Exam arrangements for departments
The head of department or school is ultimately responsible for the departmental work associated
with the examination process and should therefore ensure that appropriate members of the department
are nominated to undertake specific tasks.
Some of the key aspects of examinations, from both the staff and student perspective:
Confirming examination entries
In the Autumn or Spring Term, every student will be asked to check that they are enrolled
for the correct modules, using MyEssex, the student
portal. This is an important exercise as students will be entered for examinations on the basis
of their module enrolment record and it is important to identify discrepancies before scheduling commences.
Students are asked to notify the Examinations Office of any
errors by a given deadline and changes requested after that date will normally be subject to a fine.
The main exam period is weeks 33-36 inclusive but the task of producing the exam timetable commences
at the start of the Spring Term. Departments are given the opportunity to make requests for prioritisation
in the timetable, however, the increase in both student numbers and the number of individual exam papers
means that there is less scope to meet such requests comprehensively. The timetable is also constructed
so that students are limited to a certain number of hours of exams per day and per week. It is undesirable
for students to take two exams per day, though owing to the wide optionality on some moduless this cannot be guaranteed.
The Examinations Office also takes into account at this stage scheduling constraints for students who
have been assessed by the Student Support Office for individual examination needs, such as additional time or specific venues.
A draft examination timetable, which will have been checked for clashes, is normally circulated to departments/centres
in Week 23 to check for errors. Other amendments are not normally possible. The final version will be circulated in Week 25
and posted on the web shortly afterwards. This contains the date and time of each examination, but not the room.
In Week 27 students will be able to access their online timetable. This enables students to:
- View and print exam timetables
- View any individual exam arrangements that have been put in place for them
- Report any exam errors to the Examinations Office (eg not scheduled for the correct exam)
- View exam FAQs
- View the student handbook for exams
- View exam room maps and seating plans
New students must contact the Student Services Hub by Week 5 if they have
a learning disability or other condition which they believe entitles them to an individual exam arrangement, such as the
award of additional writing time or the use of an amanuensis or computer. The SSO will arrange for assessment and will
confirm what individual arrangements are to be given, if any. The Examinations Office will make the necessary arrangements.
Special arrangements can only be considered at a later stage if they are required because of accident or newly diagnosed condition. Individual arrangements are automatically carried
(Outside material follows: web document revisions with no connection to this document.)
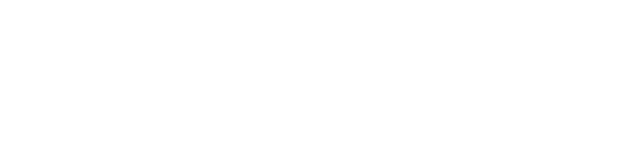
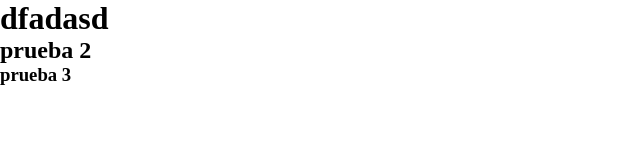
Before and after one commit to sebas710/Prueba1, a plain HTML site: page index.html in a window 1280 px wide. Shown: the whole page, without its empty margins (0-640 px from the left). Drawn offline with Linux system fonts and the light colour scheme.

Commit message:
tercera prueba

```diff
--- a/index.html
+++ b/index.html
@@ -8,6 +8,10 @@
 </head>
 <body>
 
+<h1>dfadasd
 
+</h1>
+<h2>prueba 2</h2>
+<h3>prueba 3</h3>
 </body>
 </html>
```
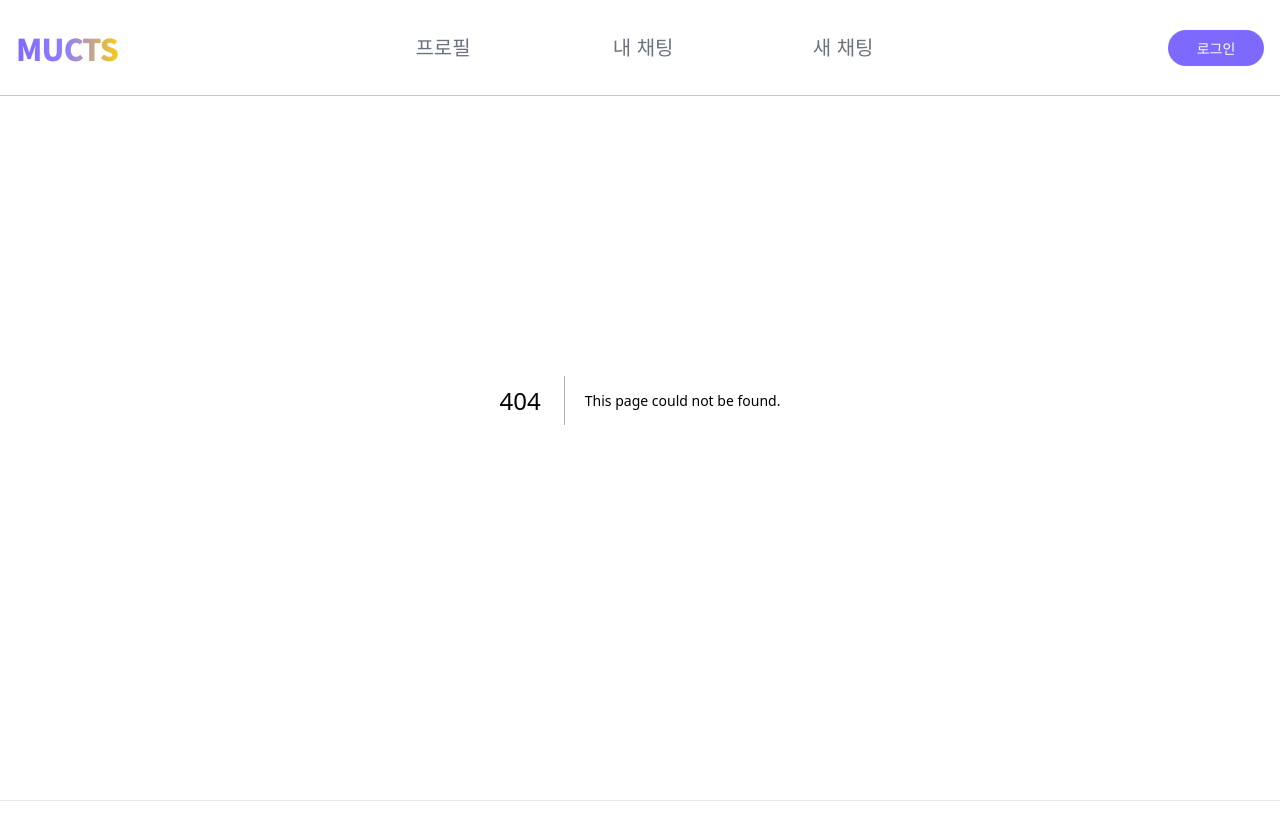
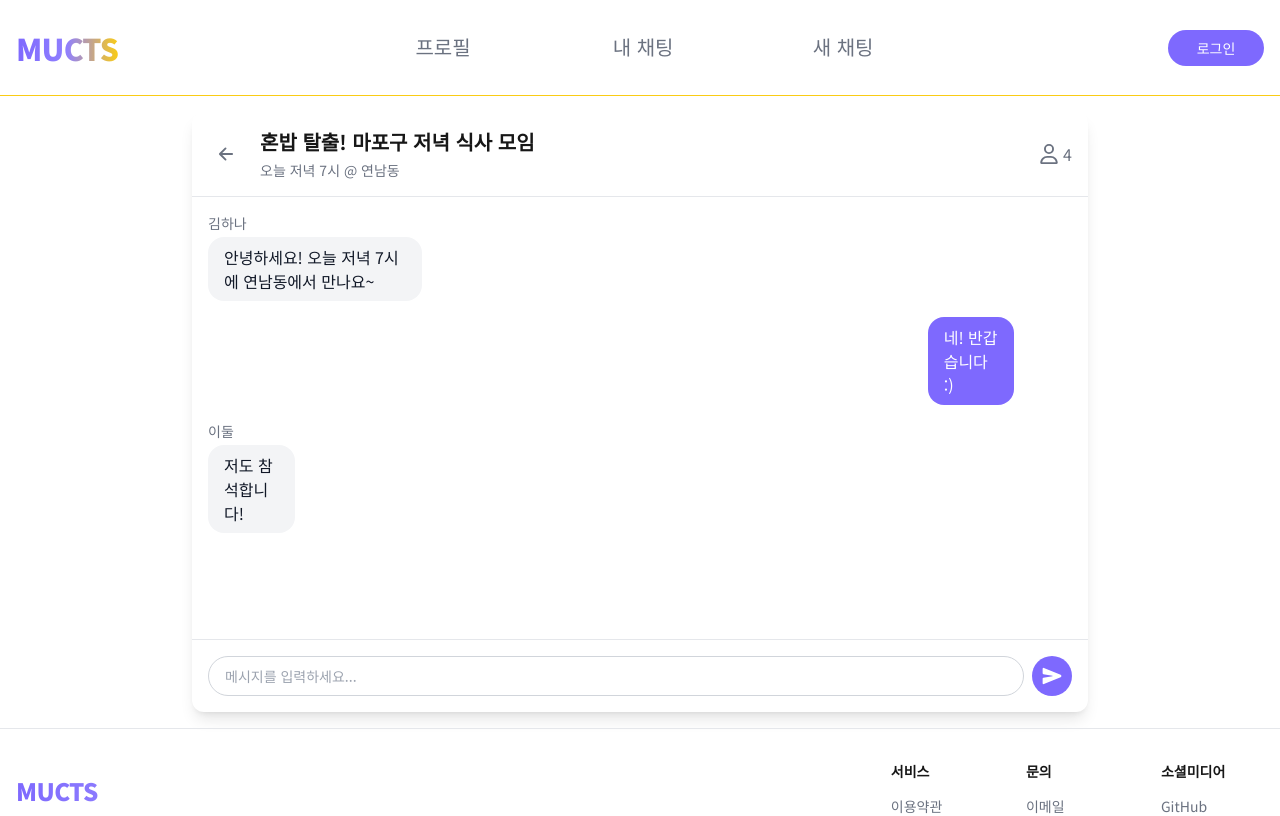
Before and after one commit to cod3prod/MUCTS, a Next.js app in the folder client/: page /chat/1 in a window 1280 px wide. Before the commit this address had no page. Shown: the top 816 px of the page. Built offline with nearby package versions, Linux system fonts and the light colour scheme.

Commit message:
✨ Implement Chat Functionality: Add ChatRoom, ChatInput, and ChatMessage components for a complete chat interface; establish layout and message handling logic.

```diff
--- /dev/null
+++ b/client/src/app/chat/[id]/page.tsx
@@ -0,0 +1,9 @@
+import ChatRoom from "@/components/chat/chat-room";
+
+export default function ChatPage() {
+  return (
+    <main className="mt-24 grow w-full max-w-7xl mx-auto p-4">
+      <ChatRoom />
+    </main>
+  );
+}
--- /dev/null
+++ b/client/src/components/chat/chat-input.tsx
@@ -0,0 +1,35 @@
+import { FormEvent, useState } from "react";
+import Button from "@/components/ui/button";
+import { IoSend } from "react-icons/io5";
+
+export default function ChatInput() {
+  const [message, setMessage] = useState("");
+
+  const handleSubmit = (e: FormEvent) => {
+    e.preventDefault();
+    if (!message.trim()) return;
+    // TODO: 메시지 전송 로직 구현
+    console.log(message);
+    setMessage("");
+  };
+
+  return (
+    <form onSubmit={handleSubmit} className="p-4 border-t">
+      <div className="flex gap-2">
+        <input
+          type="text"
+          value={message}
+          onChange={(e) => setMessage(e.target.value)}
+          placeholder="메시지를 입력하세요..."
+          className="flex-1 rounded-full border border-gray-300 px-4 py-2 text-sm focus:outline-none focus:ring-2 focus:ring-primary"
+        />
+        <Button
+          type="submit"
+          className="rounded-full w-10 h-10 p-0 flex items-center justify-center"
+        >
+          <IoSend className="w-5 h-5" />
+        </Button>
+      </div>
+    </form>
+  );
+}
--- /dev/null
+++ b/client/src/components/chat/chat-message.tsx
@@ -0,0 +1,24 @@
+interface ChatMessageProps {
+  message: string;
+  sender: string;
+  isMine: boolean;
+}
+
+export default function ChatMessage({ message, sender, isMine }: ChatMessageProps) {
+  return (
+    <div className={`flex ${isMine ? 'flex-row-reverse' : 'flex-row'} gap-2`}>
+      <div className="flex flex-col gap-1">
+        {!isMine && (
+          <span className="text-sm text-gray-500">{sender}</span>
+        )}
+        <div className={`max-w-[60%] rounded-2xl px-4 py-2 ${
+          isMine
+            ? 'bg-primary text-white'
+            : 'bg-gray-100 text-gray-900'
+        }`}>
+          {message}
+        </div>
+      </div>
+    </div>
+  );
+}
--- /dev/null
+++ b/client/src/components/chat/chat-room.tsx
@@ -0,0 +1,62 @@
+"use client";
+
+import { FaRegUser } from "react-icons/fa6";
+import { IoArrowBack } from "react-icons/io5";
+import ChatMessage from "./chat-message";
+import ChatInput from "./chat-input";
+import { useRouter } from "next/navigation";
+
+export default function ChatRoom() {
+  const router = useRouter();
+
+  const handleExit = () => {
+    router.push('/');
+  };
+
+  return (
+    <div className="h-[calc(100vh-200px)] max-w-4xl mx-auto flex flex-col bg-white rounded-xl shadow-lg">
+      {/* 채팅방 헤더 */}
+      <div className="flex items-center justify-between p-4 border-b border-gray-200">
+        <div className="flex items-center gap-4">
+          <button
+            onClick={handleExit}
+            className="p-2 rounded-full hover:bg-gray-100 transition-colors"
+            aria-label="나가기"
+          >
+            <IoArrowBack className="w-5 h-5 text-gray-500" />
+          </button>
+          <div>
+            <h1 className="text-xl font-bold">혼밥 탈출! 마포구 저녁 식사 모임</h1>
+            <p className="mt-1 text-sm text-gray-500">오늘 저녁 7시 @ 연남동</p>
+          </div>
+        </div>
+        <div className="flex items-center gap-1 text-gray-500">
+          <FaRegUser className="w-5 h-5" />
+          <span>4</span>
+        </div>
+      </div>
+
+      {/* 채팅 메시지 영역 */}
+      <div className="flex-1 overflow-y-auto p-4 space-y-4">
+        <ChatMessage
+          message="안녕하세요! 오늘 저녁 7시에 연남동에서 만나요~"
+          sender="김하나"
+          isMine={false}
+        />
+        <ChatMessage
+          message="네! 반갑습니다 :)"
+          sender="나"
+          isMine={true}
+        />
+        <ChatMessage
+          message="저도 참석합니다!"
+          sender="이둘"
+          isMine={false}
+        />
+      </div>
+
+      {/* 채팅 입력 영역 */}
+      <ChatInput />
+    </div>
+  );
+}
```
forward to subsequent academic years unless there is a change in the student’s condition.
The head of department is responsible for the production of examination paper masters and for ensuring that they are
submitted on time to the Examinations Office. The head of department should remind teaching staff of their
responsibilities in this area. The undergraduate
assessment policies, section 1 (.pdf) specifies that it is the responsibility of the academic staff
and the external examiners not to set examination questions which invite the replication of coursework.
The late submission of examination paper masters puts unnecessary pressure on staff in the Examinations Office
and in the Print Centre and imposes unnecessary expenditure in the form of overtime payments. The submission of a
master paper signifies that the department is assured of the paper's accuracy, in terms of the rubric, question
content, question numbering and inclusion of any diagrams or case studies that are required. The papers will
be printed exactly as submitted to the Examinations Office. The deadline for submission of papers is the end of week 24 for
the main exams and week 44 for resit papers.
During the exam period
The Examinations Office employs temporary staff to cover all invigilation requirements for centrally administered
exams. The Examinations Office will remind departments about the need to ensure relevant staff members are contactable
when their papers are being sat in case of queries on examination question papers, which arise frequently.
Examination marks for undergraduates are available via a secure web page 48
hours after the Board of Examiners meeting. Students must log in with their computer account username and
current password. Statements of results are no longer sent by mail to all students.
Final year students wishing to view their results after Graduation must register an external email address
and a password with IT Services. Advice on how to do this is displayed when they view their results. Students
required to resit or resubmit coursework will be advised of the arrangements for doing so by letter, to their
permanent home address, at the end of July.
It is University policy that marks are not given over the telephone, because of the difficulty of verifying
the student’s identity and the risk of misunderstanding. Disclosing marks to a third party (including parents)
without the student’s specific consent would be in breach of University policy and the Data Protection Act 1998.
Members of staff may give students their results only via a copy of the signed marks grid.